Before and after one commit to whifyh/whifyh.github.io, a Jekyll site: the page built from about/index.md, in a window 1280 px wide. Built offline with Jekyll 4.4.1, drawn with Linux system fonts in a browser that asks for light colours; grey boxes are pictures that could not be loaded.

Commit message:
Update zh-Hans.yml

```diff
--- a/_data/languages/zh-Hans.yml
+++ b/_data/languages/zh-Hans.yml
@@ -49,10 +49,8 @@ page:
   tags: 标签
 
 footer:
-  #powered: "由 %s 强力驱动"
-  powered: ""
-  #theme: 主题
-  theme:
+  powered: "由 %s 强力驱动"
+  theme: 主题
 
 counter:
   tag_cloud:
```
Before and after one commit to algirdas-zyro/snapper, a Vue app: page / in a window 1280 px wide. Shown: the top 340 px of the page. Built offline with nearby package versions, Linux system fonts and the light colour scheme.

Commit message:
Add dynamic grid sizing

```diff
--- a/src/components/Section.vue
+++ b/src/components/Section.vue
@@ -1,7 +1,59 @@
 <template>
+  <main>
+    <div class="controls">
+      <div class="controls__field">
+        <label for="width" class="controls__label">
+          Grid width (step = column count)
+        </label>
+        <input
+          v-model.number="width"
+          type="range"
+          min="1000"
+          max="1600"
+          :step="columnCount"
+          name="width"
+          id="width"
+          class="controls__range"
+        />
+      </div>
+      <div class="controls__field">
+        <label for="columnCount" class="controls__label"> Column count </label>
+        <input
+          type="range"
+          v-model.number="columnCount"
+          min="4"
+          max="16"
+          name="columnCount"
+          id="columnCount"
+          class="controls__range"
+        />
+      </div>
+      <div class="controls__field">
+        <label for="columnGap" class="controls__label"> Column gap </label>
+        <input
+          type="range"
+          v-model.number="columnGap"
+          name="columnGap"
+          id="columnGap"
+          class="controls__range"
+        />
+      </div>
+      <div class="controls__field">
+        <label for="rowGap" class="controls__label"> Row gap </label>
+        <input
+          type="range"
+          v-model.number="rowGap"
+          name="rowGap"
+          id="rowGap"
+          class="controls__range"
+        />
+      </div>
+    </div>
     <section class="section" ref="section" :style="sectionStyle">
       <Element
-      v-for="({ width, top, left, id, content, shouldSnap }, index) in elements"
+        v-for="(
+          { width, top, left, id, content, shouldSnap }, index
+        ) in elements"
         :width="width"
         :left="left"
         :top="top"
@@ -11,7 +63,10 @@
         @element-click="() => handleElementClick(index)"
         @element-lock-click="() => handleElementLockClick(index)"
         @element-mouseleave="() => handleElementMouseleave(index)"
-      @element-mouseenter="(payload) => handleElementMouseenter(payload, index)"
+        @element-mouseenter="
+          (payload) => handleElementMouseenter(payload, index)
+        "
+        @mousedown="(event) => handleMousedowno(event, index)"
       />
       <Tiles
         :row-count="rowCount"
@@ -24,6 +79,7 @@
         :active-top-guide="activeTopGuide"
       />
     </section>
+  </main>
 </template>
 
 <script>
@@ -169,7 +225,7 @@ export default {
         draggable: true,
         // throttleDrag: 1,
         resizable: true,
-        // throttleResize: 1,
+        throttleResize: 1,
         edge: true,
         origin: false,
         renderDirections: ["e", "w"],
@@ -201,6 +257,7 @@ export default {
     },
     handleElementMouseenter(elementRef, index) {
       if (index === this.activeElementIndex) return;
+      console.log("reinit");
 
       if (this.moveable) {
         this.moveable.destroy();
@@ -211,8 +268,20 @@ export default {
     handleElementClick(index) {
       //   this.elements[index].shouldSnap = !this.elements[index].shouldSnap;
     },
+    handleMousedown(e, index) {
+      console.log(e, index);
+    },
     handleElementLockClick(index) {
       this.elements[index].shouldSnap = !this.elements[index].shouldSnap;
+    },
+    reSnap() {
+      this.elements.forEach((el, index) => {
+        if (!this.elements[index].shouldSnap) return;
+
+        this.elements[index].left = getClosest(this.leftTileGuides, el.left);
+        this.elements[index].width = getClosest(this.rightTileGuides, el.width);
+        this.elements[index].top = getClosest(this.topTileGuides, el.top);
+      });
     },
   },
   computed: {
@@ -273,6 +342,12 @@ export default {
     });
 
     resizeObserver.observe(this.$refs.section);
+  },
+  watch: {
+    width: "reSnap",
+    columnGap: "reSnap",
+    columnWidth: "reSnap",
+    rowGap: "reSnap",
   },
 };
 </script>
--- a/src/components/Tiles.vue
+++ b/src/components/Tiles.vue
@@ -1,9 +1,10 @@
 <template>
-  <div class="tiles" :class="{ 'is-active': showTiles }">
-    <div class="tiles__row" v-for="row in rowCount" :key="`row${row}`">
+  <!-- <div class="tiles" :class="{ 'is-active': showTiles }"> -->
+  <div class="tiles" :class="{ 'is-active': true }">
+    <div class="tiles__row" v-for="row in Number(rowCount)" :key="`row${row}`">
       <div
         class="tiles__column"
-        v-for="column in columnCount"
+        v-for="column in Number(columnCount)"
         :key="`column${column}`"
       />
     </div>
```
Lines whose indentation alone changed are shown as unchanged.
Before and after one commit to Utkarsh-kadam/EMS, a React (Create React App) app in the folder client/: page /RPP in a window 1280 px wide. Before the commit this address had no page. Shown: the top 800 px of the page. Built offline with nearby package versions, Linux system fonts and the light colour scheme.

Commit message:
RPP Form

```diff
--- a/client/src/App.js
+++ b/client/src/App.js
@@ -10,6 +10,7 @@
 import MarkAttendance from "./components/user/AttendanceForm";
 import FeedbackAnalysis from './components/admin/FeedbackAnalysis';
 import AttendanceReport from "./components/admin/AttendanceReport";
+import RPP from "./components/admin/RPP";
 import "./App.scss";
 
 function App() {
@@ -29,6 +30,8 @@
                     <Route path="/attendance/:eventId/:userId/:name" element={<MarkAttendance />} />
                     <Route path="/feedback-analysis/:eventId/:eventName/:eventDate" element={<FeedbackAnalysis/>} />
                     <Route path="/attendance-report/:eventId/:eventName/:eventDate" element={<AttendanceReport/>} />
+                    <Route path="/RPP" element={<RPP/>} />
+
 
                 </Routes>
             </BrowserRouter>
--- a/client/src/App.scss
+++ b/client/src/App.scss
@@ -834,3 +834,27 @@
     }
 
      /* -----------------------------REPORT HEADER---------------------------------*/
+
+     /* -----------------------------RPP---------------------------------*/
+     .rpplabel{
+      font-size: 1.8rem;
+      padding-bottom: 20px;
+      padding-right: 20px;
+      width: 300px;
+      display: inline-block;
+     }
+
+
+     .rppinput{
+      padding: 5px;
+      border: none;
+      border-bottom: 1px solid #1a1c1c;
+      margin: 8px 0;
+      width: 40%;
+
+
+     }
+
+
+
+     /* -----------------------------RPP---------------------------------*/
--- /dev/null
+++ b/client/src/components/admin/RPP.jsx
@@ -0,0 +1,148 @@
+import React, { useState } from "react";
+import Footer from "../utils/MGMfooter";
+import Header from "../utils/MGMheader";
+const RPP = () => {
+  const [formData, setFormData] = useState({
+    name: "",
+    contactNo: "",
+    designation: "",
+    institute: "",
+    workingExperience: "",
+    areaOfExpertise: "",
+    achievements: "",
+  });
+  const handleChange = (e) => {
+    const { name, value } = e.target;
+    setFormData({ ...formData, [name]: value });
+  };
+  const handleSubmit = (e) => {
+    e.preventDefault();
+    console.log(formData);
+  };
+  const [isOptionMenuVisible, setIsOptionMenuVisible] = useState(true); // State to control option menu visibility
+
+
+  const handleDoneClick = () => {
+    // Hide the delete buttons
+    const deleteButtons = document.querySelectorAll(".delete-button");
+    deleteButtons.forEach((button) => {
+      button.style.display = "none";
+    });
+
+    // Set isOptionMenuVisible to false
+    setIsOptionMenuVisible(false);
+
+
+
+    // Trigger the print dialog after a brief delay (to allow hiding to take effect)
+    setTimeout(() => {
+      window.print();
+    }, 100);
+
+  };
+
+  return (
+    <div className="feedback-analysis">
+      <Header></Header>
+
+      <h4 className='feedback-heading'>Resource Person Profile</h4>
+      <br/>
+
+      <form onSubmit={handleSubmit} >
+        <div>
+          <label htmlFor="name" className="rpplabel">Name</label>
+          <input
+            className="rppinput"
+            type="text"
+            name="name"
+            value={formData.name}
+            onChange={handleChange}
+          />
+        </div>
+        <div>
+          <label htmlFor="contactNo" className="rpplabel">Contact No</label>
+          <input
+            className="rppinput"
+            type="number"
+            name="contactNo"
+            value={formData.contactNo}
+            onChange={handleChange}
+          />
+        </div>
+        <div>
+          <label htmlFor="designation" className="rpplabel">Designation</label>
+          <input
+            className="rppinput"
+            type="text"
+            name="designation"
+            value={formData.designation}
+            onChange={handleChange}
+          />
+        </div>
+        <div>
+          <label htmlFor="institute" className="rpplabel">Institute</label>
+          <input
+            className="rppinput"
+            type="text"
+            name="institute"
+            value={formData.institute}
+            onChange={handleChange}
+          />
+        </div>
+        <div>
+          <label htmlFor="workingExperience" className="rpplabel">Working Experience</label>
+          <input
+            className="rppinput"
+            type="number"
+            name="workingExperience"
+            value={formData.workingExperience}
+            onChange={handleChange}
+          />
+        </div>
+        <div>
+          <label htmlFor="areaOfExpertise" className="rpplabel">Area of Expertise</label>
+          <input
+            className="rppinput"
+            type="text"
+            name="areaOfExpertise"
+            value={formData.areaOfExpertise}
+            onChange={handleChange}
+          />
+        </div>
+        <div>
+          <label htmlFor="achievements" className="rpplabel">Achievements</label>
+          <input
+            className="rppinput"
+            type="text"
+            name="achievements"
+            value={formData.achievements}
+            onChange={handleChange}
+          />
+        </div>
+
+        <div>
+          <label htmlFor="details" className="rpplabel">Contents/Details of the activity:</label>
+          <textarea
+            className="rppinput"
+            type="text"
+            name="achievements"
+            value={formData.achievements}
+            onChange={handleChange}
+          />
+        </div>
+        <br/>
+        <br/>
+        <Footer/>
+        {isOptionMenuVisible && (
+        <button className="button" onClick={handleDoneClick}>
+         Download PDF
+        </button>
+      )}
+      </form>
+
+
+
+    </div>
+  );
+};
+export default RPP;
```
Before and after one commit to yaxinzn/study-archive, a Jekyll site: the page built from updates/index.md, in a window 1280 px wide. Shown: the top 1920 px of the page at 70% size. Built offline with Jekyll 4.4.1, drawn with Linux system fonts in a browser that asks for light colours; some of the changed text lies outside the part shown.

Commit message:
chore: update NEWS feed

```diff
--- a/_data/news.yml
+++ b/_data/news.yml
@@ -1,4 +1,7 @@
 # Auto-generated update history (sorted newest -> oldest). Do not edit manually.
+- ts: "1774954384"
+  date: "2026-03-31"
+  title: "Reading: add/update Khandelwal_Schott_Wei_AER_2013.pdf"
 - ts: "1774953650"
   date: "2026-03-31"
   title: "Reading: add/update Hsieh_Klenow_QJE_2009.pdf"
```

→ **Task to carry out**:
State how many lines in the listing above contain "client". Offer nothing besides that number.

→ **Reply to the exercise**:
6